MOSCOW (Sputnik) – Russia issued a $15-billion loan to Ukraine in December 2013, having bought $3 billion-worth of Ukraine's Eurobonds. The rest of the loan was cancelled following a coup in Ukraine in February 2014.
Below is a guide on the structure of the external debt of Ukraine.
Ukraine's gross foreign debt, which includes private external debt, amounted to $127 billion by July 1, which amounts up to 122.8 percent of the country's GDP, National Bank of Ukraine data showed.
This year alone, Ukraine is liable to return almost $11 billion of its debts, according to the country's Prime Minister Arseniy Yatsenyuk.

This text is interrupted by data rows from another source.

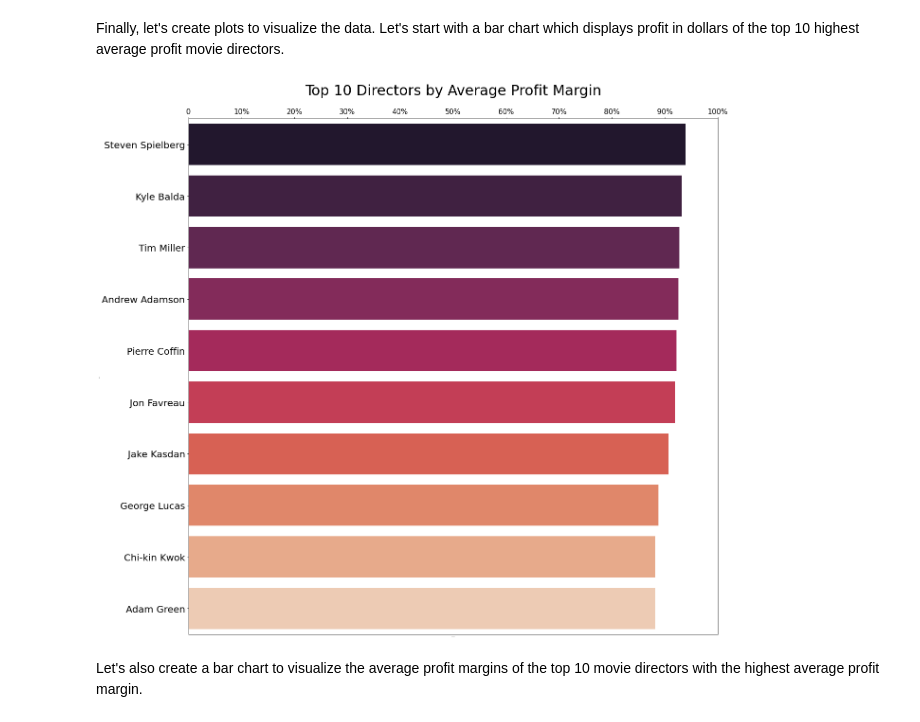
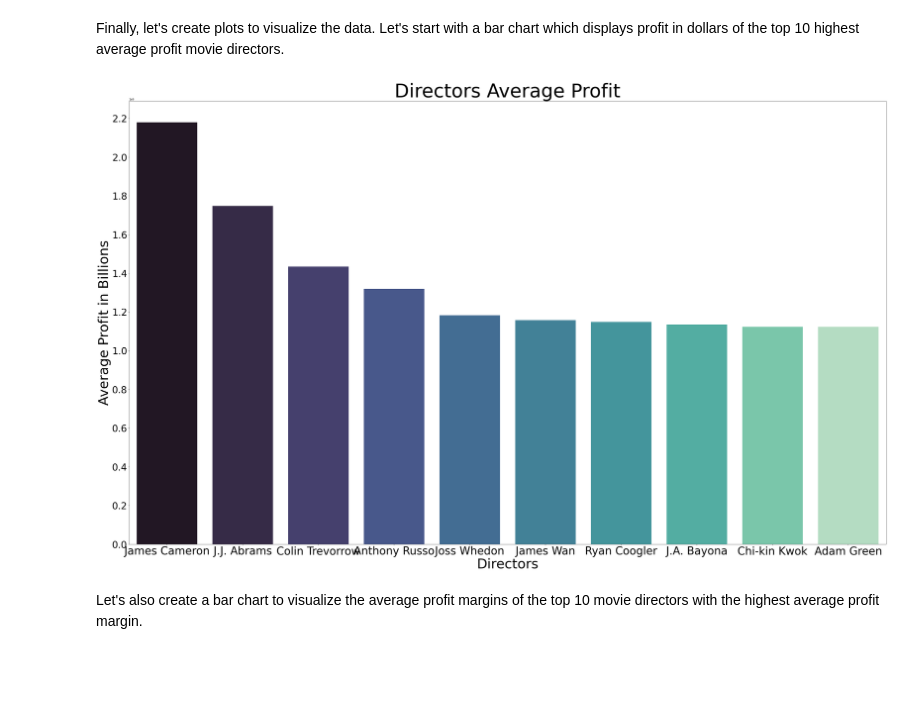
Before and after one commit to learn-co-curriculum/dsc-phase-1-project-v2-3, a Jupyter notebook: student.ipynb, the cells around one changed output. Cells and saved outputs as stored; diff of their text form; code cells hidden in the pictures; blank space fills up the shorter version.

```diff
--- a/student.ipynb
+++ b/student.ipynb
@@ -816,29 +816,22 @@ average_director_profits_margin= top_100.groupby('primary_name').mean().sort_val
 ## Data Analysis
 # %% [markdown]
 Finally, let's create plots to visualize the data. Let's start with a bar chart which displays profit in dollars of the top 10 highest average profit movie directors.
-# %%
-fig, ax = plt.subplots(figsize=(20, 20))
-
-y = average_director_profits_margin.index[:10]
-x =  average_director_profits_margin['profit_margin'][:10]
-
-
-ax.set_title('Top 10 Directors by Average Profit Margin', size=30, pad=50)
-
-sns.set_color_codes('deep')
-sns.barplot(x=x, y=y, palette='rocket', orient='h')
-ax.set_ylabel('Directors', size=0)
-ax.set_xlabel("Profit Margin", size=0)
-ax.set_yticklabels(y, size=20)
-# Hardcoding scale instead
-xticks = [0, 10, 20, 30, 40, 50, 60, 70, 80, 90, 100]
-xticklabels = ['0', '10%', '20%', '30%', '40%', '50%', '60%', '70%', '80%', '90%', '100%']
-ax.set_xticklabels(xticklabels, size=15)
-ax.xaxis.tick_top()
-
-plt.xticks(xticks);
-# %% [output]
-[figure, removed]
+# %%
+fig, ax = plt.subplots(figsize=(50, 30))
+x = average_director_profits.index[:10]
+y = average_director_profits['profit'][:10]
+# Hardcoding scale instead
+yticks = list(range(0, 3000000000, 200000000))
+
+ax.set_title(label='Directors Average Profit', size=70)
+plt.yticks(yticks, fontsize=35)
+sns.set_color_codes('deep')
+sns.barplot(x=x, y=y, palette='mako')
+ax.set_xlabel('Directors', size=50)
+ax.set_ylabel("Average Profit in Billions", size=50)
+ax.set_xticklabels(x, size=40);
+# %% [output]
+[figure, added]
 # %% [markdown]
 Let's also create a bar chart to visualize the average profit margins of the top 10 movie directors with the highest average profit margin.
 # %%
```
Also changed, not shown: parts of 2 cells of this notebook.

Last year, the Ukrainian government borrowed approximately $9 billion in financial assistance loans from foreign creditors. This included the International Monetary Fund (IMF) loan of $4.6 billion, a $1.1 billion loan from the European Union, a $1.2 billion loan from the International Bank for Reconstruction and Development (IBRD) and US-guaranteed one billion hryvnia ($42.4 million) Eurobond loan, a 1.6 billion euro ($1.7 billion) loan from Germany, a $179 million loan from Canada and a $96 billion loan from Japan.
At the same time, Ukraine continued to be $4.7 billion in debt to Russia since the start of 2015, which now amounts to 12.2 percent of the country's gross foreign debt, according to the Ukrainian Finance Ministry. Of this, $3 billion was borrowed in Eurobonds, which mature in December, while another $605.9 million remained outstanding as part of the 1997 Partition Treaty on the Status and Conditions of the Black Sea Fleet.
The major private investor into Ukraine's sovereign Eurobonds is the New York-based Franklin Templeton Investments company. In August 2013, the company purchased $5 billion worth of Eurobonds from Ukraine, which came to 20 percent of the country's foreign debt. Other major private investors are Goldman Sachs, Wellington Managment Group, Fidelity International, Allianze SE, AVIVA Funds and Nomura Asset Management. Altogether, they are holders of $8.9-billion Ukrainian bonds.